Experiments were conducted in an ice basin in order to examine the interaction between two ice floes. Crushing failure was induced at the interface. Forces and relative displacements between the floes were measured. The dependence of forces on displacements and friction coefficients were examined. A method to extrapolate the results to full scale conditions is proposed.
The interaction between ice floes plays a significant role in many cases of ice cover deformation and action against structures. For example contact forces between floes are of particular importance in modelling marginal ice zone dynamics. The modes of behaviour which may occur when ice floes collide include : crushing, splitting, rafting, buckling and ridging. It is intuitively expected that the mode of behaviour should be influenced by such factors as ice strength, ice-ice friction, ice thickness, velocity and floe geometries. Most ice engineering literature, however, has focused on ice failure against indentors. Ridging has been the only mode of ice-ice interaction to receive considerable attention. Other modes of ice-ice interaction remain open questions. Recently, models of ice cover behaviour, at various length scales, have been increasingly utilizing a discrete approach (e.g. Shen and Ackley 1991, and Hopkins and Hibler 1991). These models require a knowledge of the conditions at the interface between ice floes.

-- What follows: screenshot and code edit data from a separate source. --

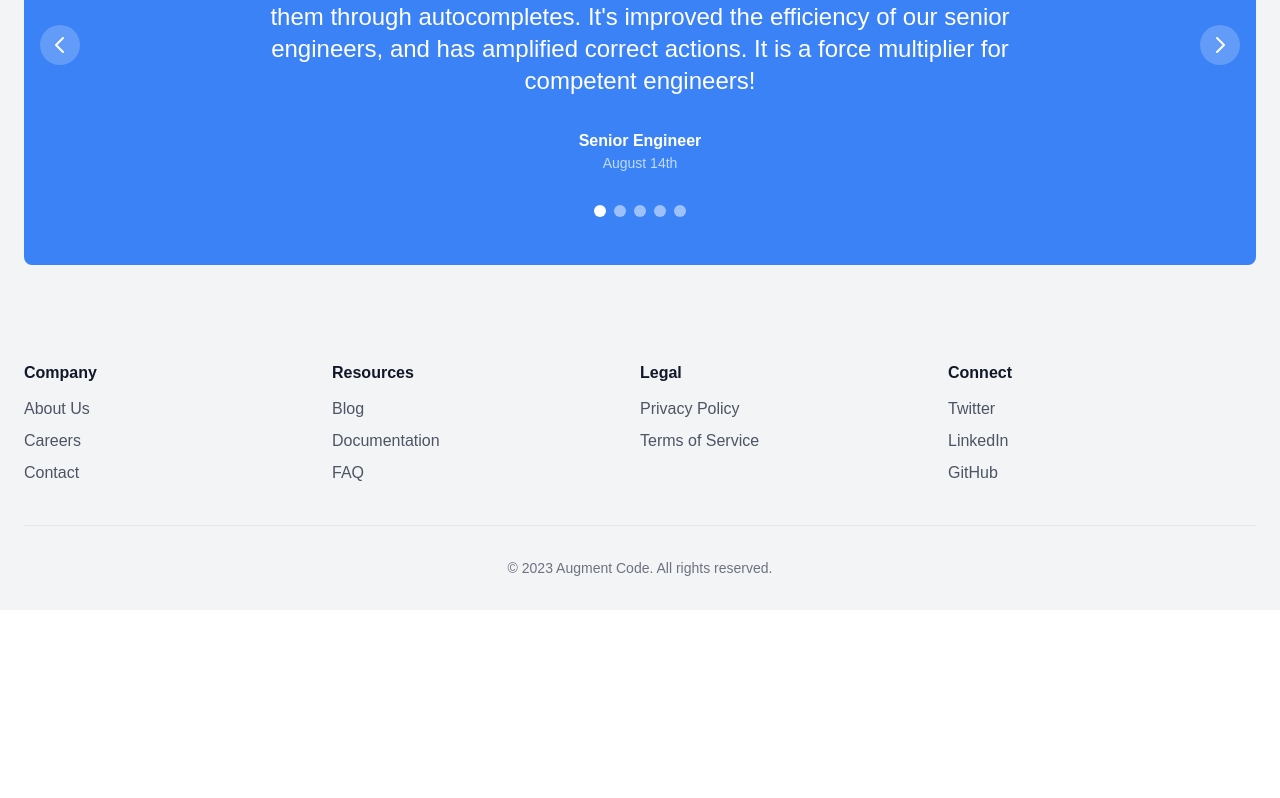
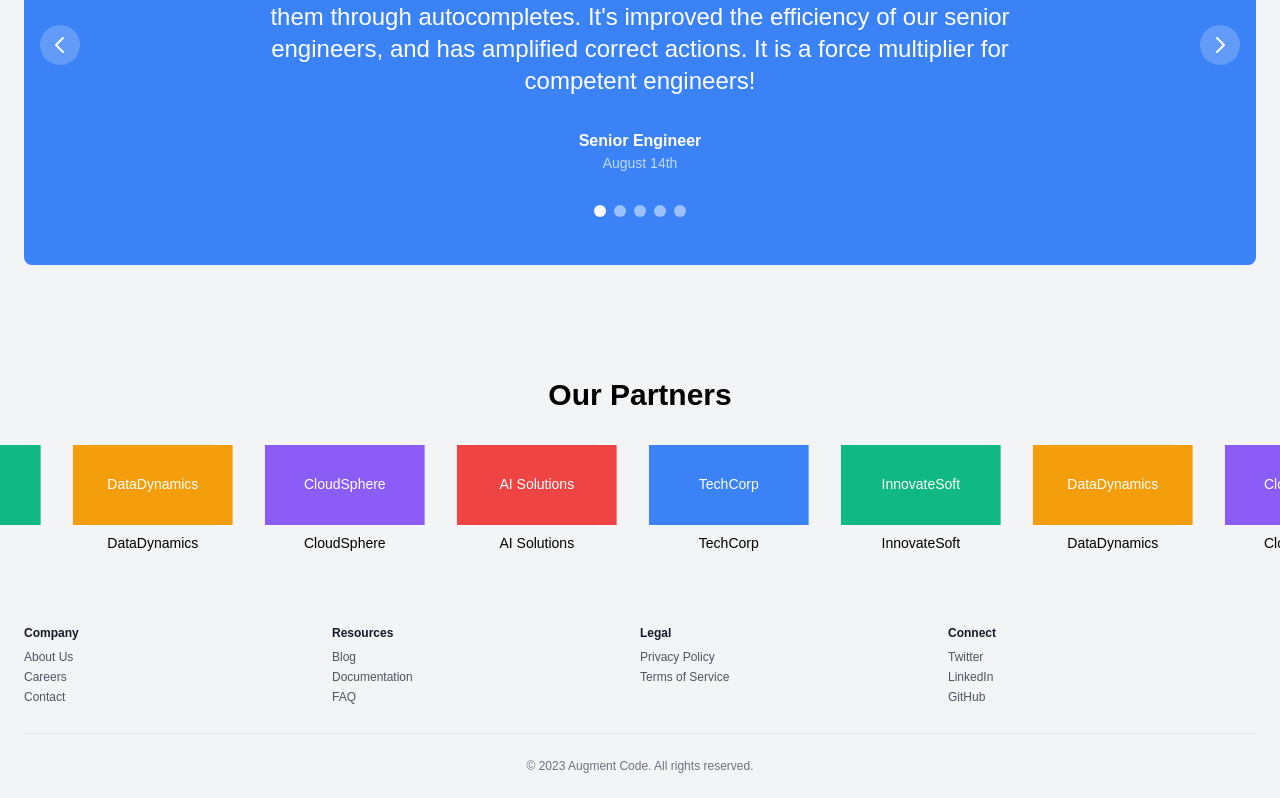
Before and after one commit to harjothkhara/augment-code, a Next.js app: page / in a window 1280 px wide. Shown: the part 1003-1801 px from the top of the page. Before the commit the page ends 1613 px from the top, so only its background shows below. Built offline with nearby package versions, Linux system fonts and the light colour scheme; a web font is replaced by a local one.

Commit message:
Add partners section to landing page and adjust footer size - Implement Partner section with horizontal scrolling component - Reduce Footer font size and adjust spacing for a more compact layout

```diff
--- a/src/components/Footer.tsx
+++ b/src/components/Footer.tsx
@@ -2,42 +2,42 @@ import React from 'react';
 
 const Footer: React.FC = () => {
   return (
-    <footer className="bg-gray-100 py-8">
+    <footer className="bg-gray-100 py-6">
       <div className="container mx-auto px-4 sm:px-6">
-        <div className="flex flex-wrap justify-between">
-          <div className="w-full sm:w-1/2 md:w-1/4 mb-6 md:mb-0">
-            <h3 className="text-gray-900 font-semibold mb-3">Company</h3>
-            <ul className="text-gray-600">
-              <li className="mb-2"><a href="#" className="hover:text-gray-900">About Us</a></li>
-              <li className="mb-2"><a href="#" className="hover:text-gray-900">Careers</a></li>
-              <li className="mb-2"><a href="#" className="hover:text-gray-900">Contact</a></li>
+        <div className="flex flex-wrap justify-between text-sm">
+          <div className="w-full sm:w-1/2 md:w-1/4 mb-4 md:mb-0">
+            <h3 className="text-gray-900 font-semibold mb-2 text-xs">Company</h3>
+            <ul className="text-gray-600 text-xs">
+              <li className="mb-1"><a href="#" className="hover:text-gray-900">About Us</a></li>
+              <li className="mb-1"><a href="#" className="hover:text-gray-900">Careers</a></li>
+              <li className="mb-1"><a href="#" className="hover:text-gray-900">Contact</a></li>
             </ul>
           </div>
-          <div className="w-full sm:w-1/2 md:w-1/4 mb-6 md:mb-0">
-            <h3 className="text-gray-900 font-semibold mb-3">Resources</h3>
-            <ul className="text-gray-600">
-              <li className="mb-2"><a href="#" className="hover:text-gray-900">Blog</a></li>
-              <li className="mb-2"><a href="#" className="hover:text-gray-900">Documentation</a></li>
-              <li className="mb-2"><a href="#" className="hover:text-gray-900">FAQ</a></li>
+          <div className="w-full sm:w-1/2 md:w-1/4 mb-4 md:mb-0">
+            <h3 className="text-gray-900 font-semibold mb-2 text-xs">Resources</h3>
+            <ul className="text-gray-600 text-xs">
+              <li className="mb-1"><a href="#" className="hover:text-gray-900">Blog</a></li>
+              <li className="mb-1"><a href="#" className="hover:text-gray-900">Documentation</a></li>
+              <li className="mb-1"><a href="#" className="hover:text-gray-900">FAQ</a></li>
             </ul>
           </div>
-          <div className="w-full sm:w-1/2 md:w-1/4 mb-6 md:mb-0">
-            <h3 className="text-gray-900 font-semibold mb-3">Legal</h3>
-            <ul className="text-gray-600">
-              <li className="mb-2"><a href="#" className="hover:text-gray-900">Privacy Policy</a></li>
-              <li className="mb-2"><a href="#" className="hover:text-gray-900">Terms of Service</a></li>
+          <div className="w-full sm:w-1/2 md:w-1/4 mb-4 md:mb-0">
+            <h3 className="text-gray-900 font-semibold mb-2 text-xs">Legal</h3>
+            <ul className="text-gray-600 text-xs">
+              <li className="mb-1"><a href="#" className="hover:text-gray-900">Privacy Policy</a></li>
+              <li className="mb-1"><a href="#" className="hover:text-gray-900">Terms of Service</a></li>
             </ul>
           </div>
           <div className="w-full sm:w-1/2 md:w-1/4">
-            <h3 className="text-gray-900 font-semibold mb-3">Connect</h3>
-            <ul className="text-gray-600">
-              <li className="mb-2"><a href="#" className="hover:text-gray-900">Twitter</a></li>
-              <li className="mb-2"><a href="#" className="hover:text-gray-900">LinkedIn</a></li>
-              <li className="mb-2"><a href="#" className="hover:text-gray-900">GitHub</a></li>
+            <h3 className="text-gray-900 font-semibold mb-2 text-xs">Connect</h3>
+            <ul className="text-gray-600 text-xs">
+              <li className="mb-1"><a href="#" className="hover:text-gray-900">Twitter</a></li>
+              <li className="mb-1"><a href="#" className="hover:text-gray-900">LinkedIn</a></li>
+              <li className="mb-1"><a href="#" className="hover:text-gray-900">GitHub</a></li>
             </ul>
           </div>
         </div>
-        <div className="border-t border-gray-200 mt-8 pt-8 text-sm text-gray-500 text-center">
+        <div className="border-t border-gray-200 mt-6 pt-6 text-xs text-gray-500 text-center">
           <p>&copy; 2023 Augment Code. All rights reserved.</p>
         </div>
       </div>
--- /dev/null
+++ b/src/components/PartnersScroll.tsx
@@ -0,0 +1,57 @@
+import React from 'react';
+
+const partners = [
+  { name: 'TechCorp', color: '#3B82F6' },
+  { name: 'InnovateSoft', color: '#10B981' },
+  { name: 'DataDynamics', color: '#F59E0B' },
+  { name: 'CloudSphere', color: '#8B5CF6' },
+  { name: 'AI Solutions', color: '#EF4444' },
+];
+
+const PartnersScroll = () => {
+  return (
+    <div className="bg-gray-100 py-12 overflow-hidden">
+      <div className="container mx-auto px-4">
+        <h2 className="text-3xl font-bold text-center mb-8">Our Partners</h2>
+        <div className="relative">
+          <div className="flex animate-scroll">
+            {[...partners, ...partners, ...partners].map((partner, index) => (
+              <div key={index} className="flex-shrink-0 w-40 mx-4">
+                <svg className="w-40 h-20" viewBox="0 0 160 80" xmlns="http://www.w3.org/2000/svg">
+                  <rect width="160" height="80" fill={partner.color} />
+                  <text x="80" y="40" fontFamily="Arial" fontSize="14" fill="white" textAnchor="middle" dominantBaseline="middle">
+                    {partner.name}
+                  </text>
+                </svg>
+                <p className="text-center mt-2 text-sm font-medium">{partner.name}</p>
+              </div>
+            ))}
+          </div>
+        </div>
+      </div>
+    </div>
+  );
+};
+
+const styles = `
+  @keyframes scroll {
+    0% {
+      transform: translateX(0);
+    }
+    100% {
+      transform: translateX(calc(-240px * 5));
+    }
+  }
+  .animate-scroll {
+    animation: scroll 20s linear infinite;
+  }
+`;
+
+const PartnersScrollWithStyles = () => (
+  <>
+    <style>{styles}</style>
+    <PartnersScroll />
+  </>
+);
+
+export default PartnersScrollWithStyles;
--- a/src/pages/index.tsx
+++ b/src/pages/index.tsx
@@ -5,6 +5,7 @@ import Hero from '../components/Hero';
 import Features from '../components/Features';
 import TestimonialCarousel from '../components/TestimonialCarousel';
 import Footer from '../components/Footer';
+import PartnersScrollWithStyles from '../components/PartnersScroll';
 
 const Home: React.FC = () => {
   return (
@@ -29,6 +30,12 @@ const Home: React.FC = () => {
         </div>
       </section>
 
+      <section>
+        <div>
+          <PartnersScrollWithStyles />
+        </div>
+      </section>
+
       <Footer />
     </div>
   );
```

Contact conditions are usually represented by various arrangements of springs, dashpots and friction elements. At present, however, there is no available information regarding crushing failure between two colliding ice floes. Data is needed to relate forces (or pressures) at the interface to ice deformation. The present experiments explore the crushing failure between two floating ice floes. The experiments are based on moving an ice block against an ice sheet. Forces and displacements were measured during the interaction.